Before-and-after change records
○ ○ ○
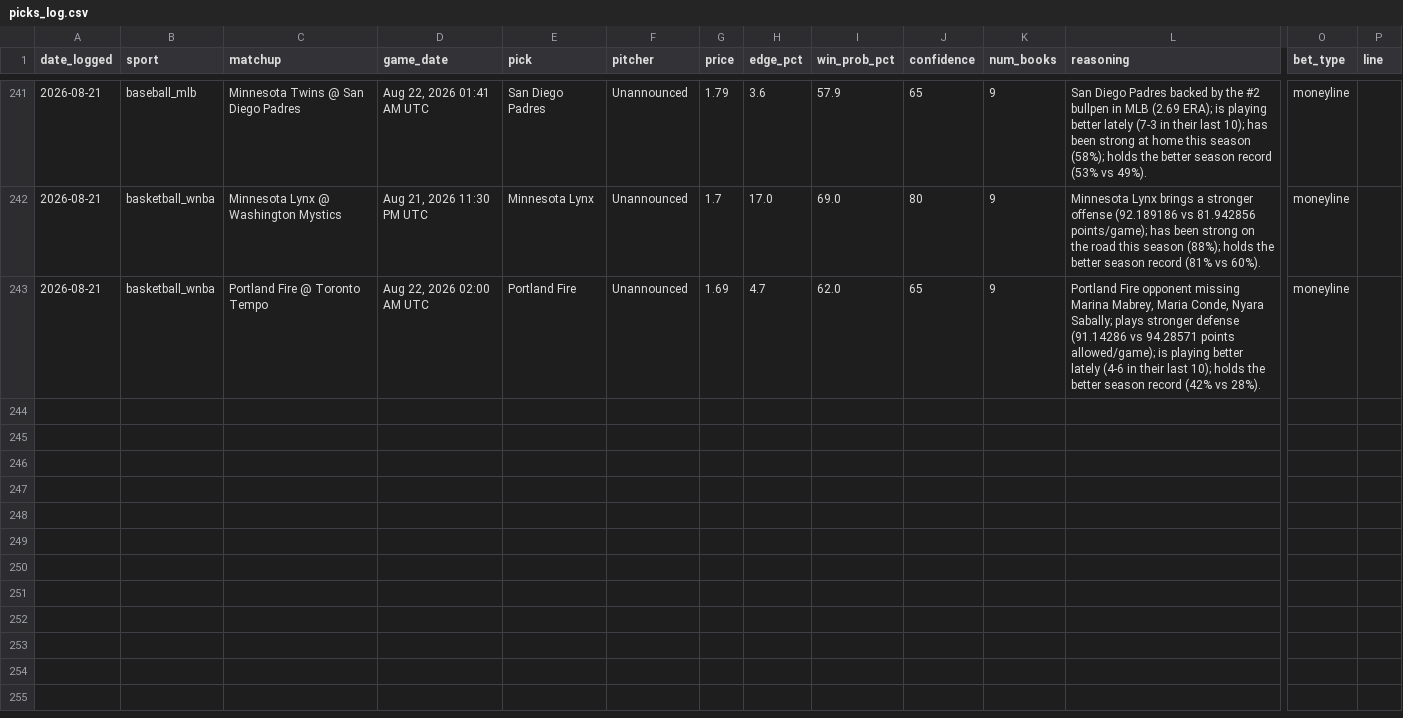
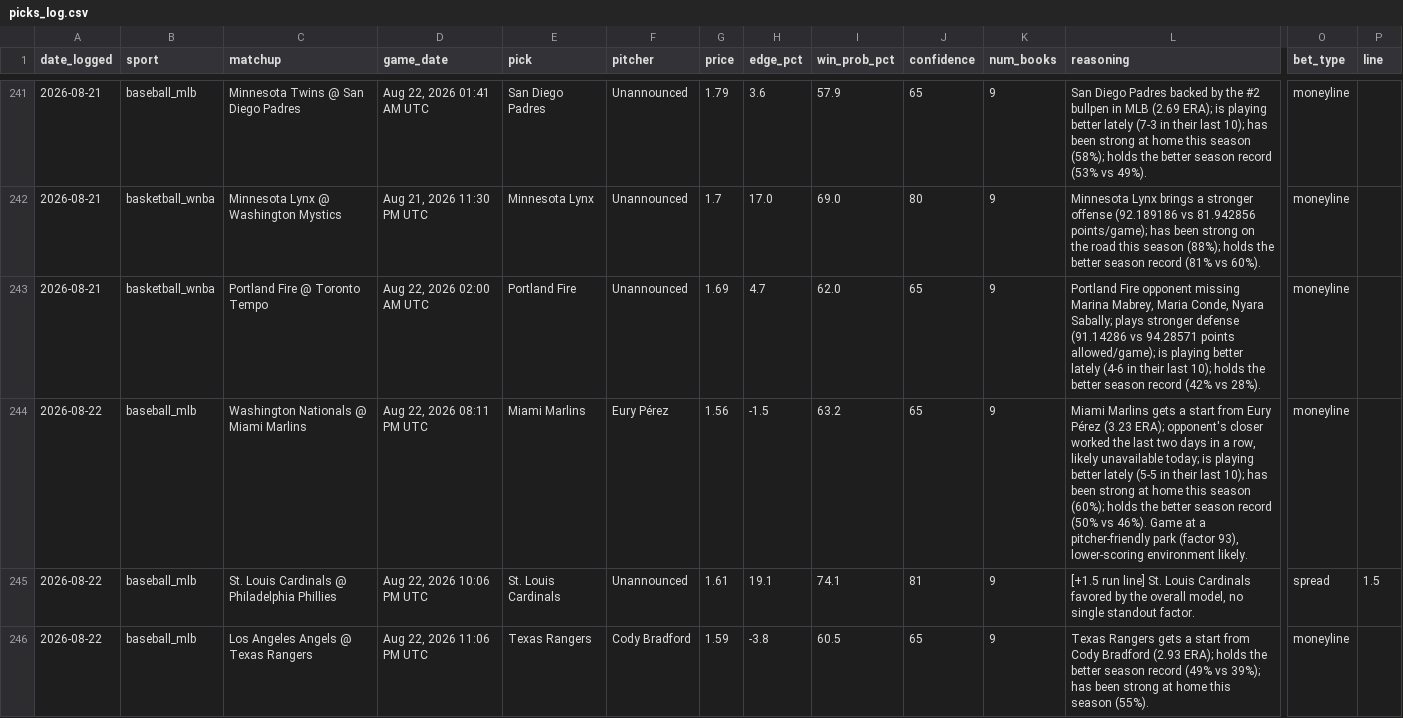
Before and after one commit to alev-12/betting-bot-showcase, a CSV file: picks_log.csv, drawn as a sheet; only a part is shown, gaps mark what is left out; rows hold the shown columns only; the diff covers the shown part only; the diff names each change by its address in the sheet, - before the commit and + after, or states it on an @@ line.

```diff
--- a/picks_log.csv
+++ b/picks_log.csv
+row 244: 2026-08-22 | baseball_mlb | Washington Nationals @ Miami Marlins | Aug 22, 2026 08:11 PM UTC | Miami Marlins | Eury Pérez | 1.56 | -1.5 | 63.2 | 65 | 9 | Miami Marlins gets a start from Eury Pérez (3.23 ERA); opponent's closer worked the last two days in a row, likely unavailable today; is playing better lately (5-5 in their last 10); has been strong at home this season (60%); holds the better season record (50% vs 46%). Game at a pitcher-friendly park (factor 93), lower-scoring environment likely. | moneyline
+row 245: 2026-08-22 | baseball_mlb | St. Louis Cardinals @ Philadelphia Phillies | Aug 22, 2026 10:06 PM UTC | St. Louis Cardinals | Unannounced | 1.61 | 19.1 | 74.1 | 81 | 9 | [+1.5 run line] St. Louis Cardinals favored by the overall model, no single standout factor. | spread | 1.5
+row 246: 2026-08-22 | baseball_mlb | Los Angeles Angels @ Texas Rangers | Aug 22, 2026 11:06 PM UTC | Texas Rangers | Cody Bradford | 1.59 | -3.8 | 60.5 | 65 | 9 | Texas Rangers gets a start from Cody Bradford (2.93 ERA); holds the better season record (49% vs 39%); has been strong at home this season (55%). | moneyline
```
Also changed, not shown: 3 added rows elsewhere in this file.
○ ○ ○
§ TRY IT
Look through the records for the word "rows". Every line that has it should be copied.

§ PROBLEM SOLUTION
Before and after one commit to alev-12/betting-bot-showcase, a CSV file: picks_log.csv, drawn as a sheet; only a part is shown, gaps mark what is left out; rows hold the shown columns only; the diff covers the shown part only; the diff names each change by its address in the sheet, - before the commit and + after, or states it on an @@ line.
Also changed, not shown: 3 added rows elsewhere in this file.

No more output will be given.